> **Task instructions**
When you write out the records, keep every line exactly as it is.
-------------------------
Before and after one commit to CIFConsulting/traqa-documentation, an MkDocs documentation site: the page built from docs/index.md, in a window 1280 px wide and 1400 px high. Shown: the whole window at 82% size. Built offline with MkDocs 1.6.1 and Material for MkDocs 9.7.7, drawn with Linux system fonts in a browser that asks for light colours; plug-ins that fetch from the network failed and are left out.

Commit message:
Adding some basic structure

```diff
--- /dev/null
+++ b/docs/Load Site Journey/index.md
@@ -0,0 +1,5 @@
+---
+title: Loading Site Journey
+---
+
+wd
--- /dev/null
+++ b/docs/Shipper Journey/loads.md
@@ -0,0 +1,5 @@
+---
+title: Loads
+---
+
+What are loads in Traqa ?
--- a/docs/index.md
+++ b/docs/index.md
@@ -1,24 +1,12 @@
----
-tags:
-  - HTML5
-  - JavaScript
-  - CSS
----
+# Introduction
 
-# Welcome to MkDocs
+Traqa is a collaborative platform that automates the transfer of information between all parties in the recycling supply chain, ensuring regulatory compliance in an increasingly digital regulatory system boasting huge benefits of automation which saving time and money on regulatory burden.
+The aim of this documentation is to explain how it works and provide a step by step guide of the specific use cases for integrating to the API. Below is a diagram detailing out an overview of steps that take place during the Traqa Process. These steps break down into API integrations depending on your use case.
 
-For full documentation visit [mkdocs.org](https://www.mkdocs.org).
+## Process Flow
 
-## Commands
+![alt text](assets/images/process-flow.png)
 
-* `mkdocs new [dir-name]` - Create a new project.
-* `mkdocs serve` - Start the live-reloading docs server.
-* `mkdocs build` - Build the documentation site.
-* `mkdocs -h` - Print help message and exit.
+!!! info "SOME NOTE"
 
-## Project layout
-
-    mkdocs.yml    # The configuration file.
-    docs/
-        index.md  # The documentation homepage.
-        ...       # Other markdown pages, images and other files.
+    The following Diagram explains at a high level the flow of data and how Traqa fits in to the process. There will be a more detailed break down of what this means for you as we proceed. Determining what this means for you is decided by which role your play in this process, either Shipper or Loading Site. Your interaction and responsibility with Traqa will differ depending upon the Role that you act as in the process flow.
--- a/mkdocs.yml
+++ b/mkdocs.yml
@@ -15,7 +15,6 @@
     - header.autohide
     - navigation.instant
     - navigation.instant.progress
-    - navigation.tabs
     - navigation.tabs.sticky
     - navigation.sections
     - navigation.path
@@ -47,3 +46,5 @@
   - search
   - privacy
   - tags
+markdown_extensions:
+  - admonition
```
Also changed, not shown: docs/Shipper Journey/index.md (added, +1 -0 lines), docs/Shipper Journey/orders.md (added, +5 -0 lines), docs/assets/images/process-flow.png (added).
-------------------------
> **Exercise output**
Before and after one commit to CIFConsulting/traqa-documentation, an MkDocs documentation site: the page built from docs/index.md, in a window 1280 px wide and 1400 px high. Shown: the whole window at 82% size. Built offline with MkDocs 1.6.1 and Material for MkDocs 9.7.7, drawn with Linux system fonts in a browser that asks for light colours; plug-ins that fetch from the network failed and are left out.

Commit message:
Adding some basic structure

```diff
--- /dev/null
+++ b/docs/Load Site Journey/index.md
@@ -0,0 +1,5 @@
+---
+title: Loading Site Journey
+---
+
+wd
--- /dev/null
+++ b/docs/Shipper Journey/loads.md
@@ -0,0 +1,5 @@
+---
+title: Loads
+---
+
+What are loads in Traqa ?
--- a/docs/index.md
+++ b/docs/index.md
@@ -1,24 +1,12 @@
----
-tags:
-  - HTML5
-  - JavaScript
-  - CSS
----
+# Introduction
 
-# Welcome to MkDocs
+Traqa is a collaborative platform that automates the transfer of information between all parties in the recycling supply chain, ensuring regulatory compliance in an increasingly digital regulatory system boasting huge benefits of automation which saving time and money on regulatory burden.
+The aim of this documentation is to explain how it works and provide a step by step guide of the specific use cases for integrating to the API. Below is a diagram detailing out an overview of steps that take place during the Traqa Process. These steps break down into API integrations depending on your use case.
 
-For full documentation visit [mkdocs.org](https://www.mkdocs.org).
+## Process Flow
 
-## Commands
+![alt text](assets/images/process-flow.png)
 
-* `mkdocs new [dir-name]` - Create a new project.
-* `mkdocs serve` - Start the live-reloading docs server.
-* `mkdocs build` - Build the documentation site.
-* `mkdocs -h` - Print help message and exit.
+!!! info "SOME NOTE"
 
-## Project layout
-
-    mkdocs.yml    # The configuration file.
-    docs/
-        index.md  # The documentation homepage.
-        ...       # Other markdown pages, images and other files.
+    The following Diagram explains at a high level the flow of data and how Traqa fits in to the process. There will be a more detailed break down of what this means for you as we proceed. Determining what this means for you is decided by which role your play in this process, either Shipper or Loading Site. Your interaction and responsibility with Traqa will differ depending upon the Role that you act as in the process flow.
--- a/mkdocs.yml
+++ b/mkdocs.yml
@@ -15,7 +15,6 @@
     - header.autohide
     - navigation.instant
     - navigation.instant.progress
-    - navigation.tabs
     - navigation.tabs.sticky
     - navigation.sections
     - navigation.path
@@ -47,3 +46,5 @@
   - search
   - privacy
   - tags
+markdown_extensions:
+  - admonition
```
Also changed, not shown: docs/Shipper Journey/index.md (added, +1 -0 lines), docs/Shipper Journey/orders.md (added, +5 -0 lines), docs/assets/images/process-flow.png (added).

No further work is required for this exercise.